USDA Undersecretary for Trade and Foreign Agricultural Affairs and former Indiana State Department of Agriculture Director Ted McKinney has been traveling the Hoosier state this week holding roundtable discussions with farmers and congressional leaders regarding trade, specifically the United States-Mexico-Canada Trade Agreement (USMCA).
McKinney says he remembers everyone saying, “Do no harm,” when they opened negotiations on what was then NAFTA. He says they’ve done better than that, providing valuable benefits for agriculture.
“One of the big ones is much more dairy access and we’ve brought down the unfairness, some might even say cheating, that Canada was doing with the creation of two new classes of milk and milk products. I think we got better access for wheat. There is some poultry, you know, in your listening and reading area, and with absolute certainty greater poultry (access).”
Another benefit is the brand-new chapter on biotechnology and the biosciences.
“Nowhere else around the world does a free trade agreement have that. So, by having that, we set a template that we can cut and paste, perhaps, into other agreements, and it’s a dandy. It not only includes biotech as we’ve known it, the so-called GMOs, but it also includes gene editing and the CRISPR technologies, which is the wave of the future.”
McKinney continued, “Then finally there’s been a complete rewrite of the sanitary and phytosanitary chapters, and for those that know that, that’s usually where you get screwed around the world. People start playing with what’s safe and what’s not safe. I look to Europe. ‘Those GMOs, they’re just not safe. We can’t do that,’- come on.”
McKinney says he understands that Congress is doing their due diligence in looking over USMCA; however, “Now that the August recess is coming to a close September 6, it’s time to get it done. It’s time to bring it forward for the benefit of all three countries.”
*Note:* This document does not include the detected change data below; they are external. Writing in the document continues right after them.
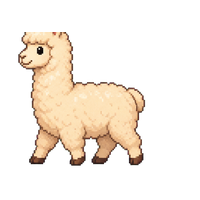
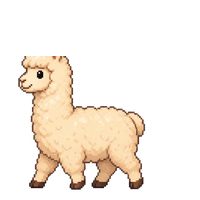
fix(farm): lower alpaca codex art

Changed region(s): [[0.09, 0.15, 0.75, 0.96], [0.27, 0.57, 0.3, 0.6]]

diff --git a/dist/web.js b/dist/web.js
@@ -244,7 +244,7 @@ nav a.on,nav a:hover{color:var(--leaf-deep);background:#e6f3d8}
 .ranch-codex-item.locked{background:rgba(242,245,239,.68)}
 .ranch-sprite{display:block;width:100%;aspect-ratio:1;border-radius:10px;background-image:url("${BASE}/assets/animal-codex-atlas.png?v=20260806b");
   background-repeat:no-repeat;background-size:500% 400%;background-position:var(--sx) var(--sy)}
-.ranch-sprite-alpaca{background-image:url("${BASE}/assets/alpaca-codex.png?v=20260806a");background-size:100% 100%;background-position:center}
+.ranch-sprite-alpaca{background-image:url("${BASE}/assets/alpaca-codex.png?v=20260806b");background-size:100% 100%;background-position:center}
 .ranch-codex-item.locked .ranch-sprite{filter:grayscale(.85);opacity:.58}
 .ranch-codex-name{display:flex;align-items:center;justify-content:space-between;gap:6px;margin-top:8px;font-family:var(--serif);font-weight:700}
 .ranch-codex-state{flex:0 0 auto;border-radius:999px;padding:0 6px;font:600 10px/1.8 system-ui;color:var(--ink-soft);background:#edf2e8}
McKinney began the day on Thursday in South Bend with US Representative Jackie Walorski before coming to Lafayette with Congressman Jim Baird.